*DATA IN THIS EXERCISE*:
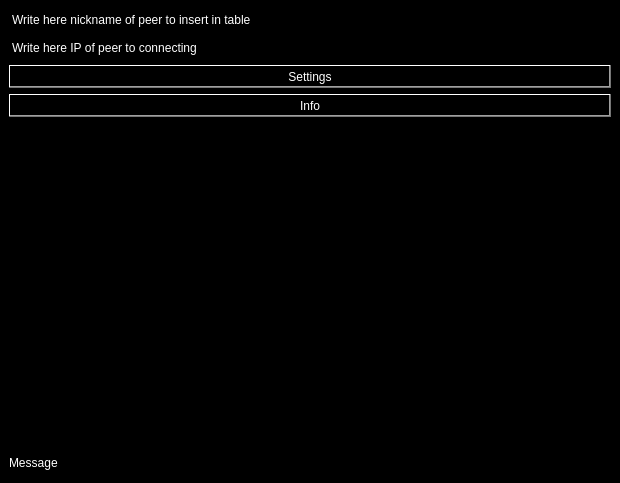
This is Freechat/Designer/freechat.ui in bogdyname/Freechat-Linux as Qt 5 draws it before an edit. The edited form follows.
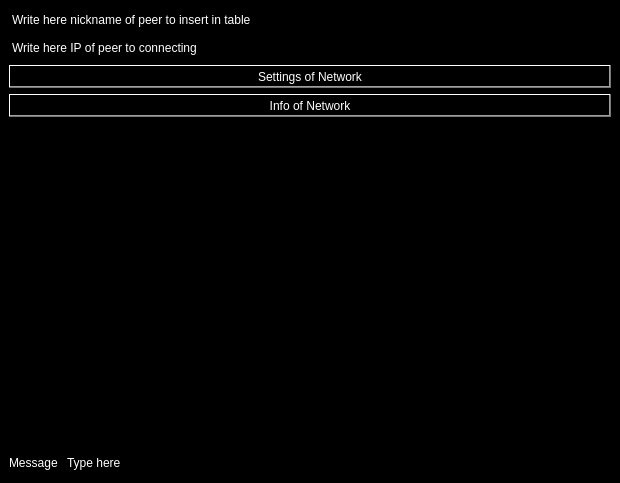
This is the edited form. Icons and pictures are not drawn.

```diff
--- a/Freechat/Designer/freechat.ui
+++ b/Freechat/Designer/freechat.ui
@@ -68,6 +68,9 @@
         <string notr="true">color: rgb(255, 255, 255);
 background-color: qlineargradient(spread:pad, x1:1, y1:0, x2:1, y2:0, stop:0.392045 rgba(0, 0, 0, 255), stop:0.607955 rgba(255, 255, 255, 255));</string>
        </property>
+       <property name="text">
+        <string>Type here</string>
+       </property>
       </widget>
      </item>
     </layout>
@@ -157,7 +160,7 @@
 font: 57 12pt &quot;Letter Gothic Std&quot;;</string>
        </property>
        <property name="text">
-        <string>Settings</string>
+        <string>Settings of Network</string>
        </property>
       </widget>
      </item>
@@ -168,7 +171,7 @@
 font: 57 12pt &quot;Letter Gothic Std&quot;;</string>
        </property>
        <property name="text">
-        <string>Info</string>
+        <string>Info of Network</string>
        </property>
       </widget>
      </item>
```
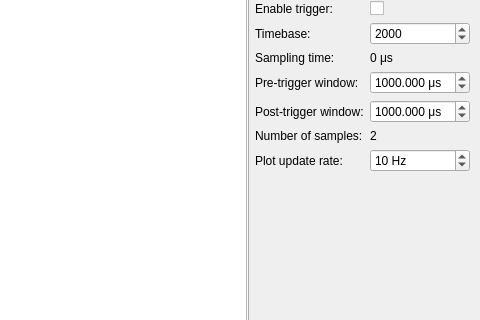
Above: daq/gamma_spectroscopy_gui.ui from davidfokkema/gamma-spectroscopy before the change; both pictures show x 320 to 800 and y 95 to 415 of the 800 by 600 pixel window. Below: the same form after it.
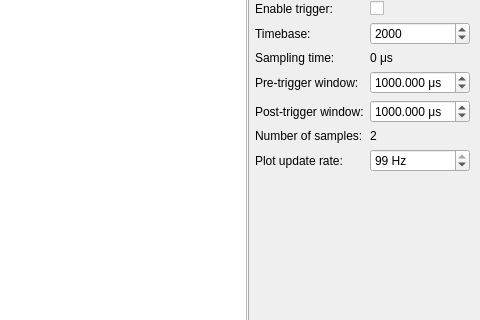
That is the form after the change. Custom widgets are drawn as their Qt base class.

What changed in the file:
```diff
--- a/daq/gamma_spectroscopy_gui.ui
+++ b/daq/gamma_spectroscopy_gui.ui
@@ -293,7 +293,7 @@
          <string> Hz</string>
         </property>
         <property name="value">
-         <number>10</number>
+         <number>99</number>
         </property>
        </widget>
       </item>
```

*TASK TO CARRY OUT*:
Aside from its pictures, the listing must be given again in full, exactly as it appears.

*RESPONSE BELOW*:
This is Freechat/Designer/freechat.ui in bogdyname/Freechat-Linux as Qt 5 draws it before an edit. The edited form follows.
This is the edited form. Icons and pictures are not drawn.

```diff
--- a/Freechat/Designer/freechat.ui
+++ b/Freechat/Designer/freechat.ui
@@ -68,6 +68,9 @@
         <string notr="true">color: rgb(255, 255, 255);
 background-color: qlineargradient(spread:pad, x1:1, y1:0, x2:1, y2:0, stop:0.392045 rgba(0, 0, 0, 255), stop:0.607955 rgba(255, 255, 255, 255));</string>
        </property>
+       <property name="text">
+        <string>Type here</string>
+       </property>
       </widget>
      </item>
     </layout>
@@ -157,7 +160,7 @@
 font: 57 12pt &quot;Letter Gothic Std&quot;;</string>
        </property>
        <property name="text">
-        <string>Settings</string>
+        <string>Settings of Network</string>
        </property>
       </widget>
      </item>
@@ -168,7 +171,7 @@
 font: 57 12pt &quot;Letter Gothic Std&quot;;</string>
        </property>
        <property name="text">
-        <string>Info</string>
+        <string>Info of Network</string>
        </property>
       </widget>
      </item>
```
Above: daq/gamma_spectroscopy_gui.ui from davidfokkema/gamma-spectroscopy before the change; both pictures show x 320 to 800 and y 95 to 415 of the 800 by 600 pixel window. Below: the same form after it.
That is the form after the change. Custom widgets are drawn as their Qt base class.

What changed in the file:
```diff
--- a/daq/gamma_spectroscopy_gui.ui
+++ b/daq/gamma_spectroscopy_gui.ui
@@ -293,7 +293,7 @@
          <string> Hz</string>
         </property>
         <property name="value">
-         <number>10</number>
+         <number>99</number>
         </property>
        </widget>
       </item>
```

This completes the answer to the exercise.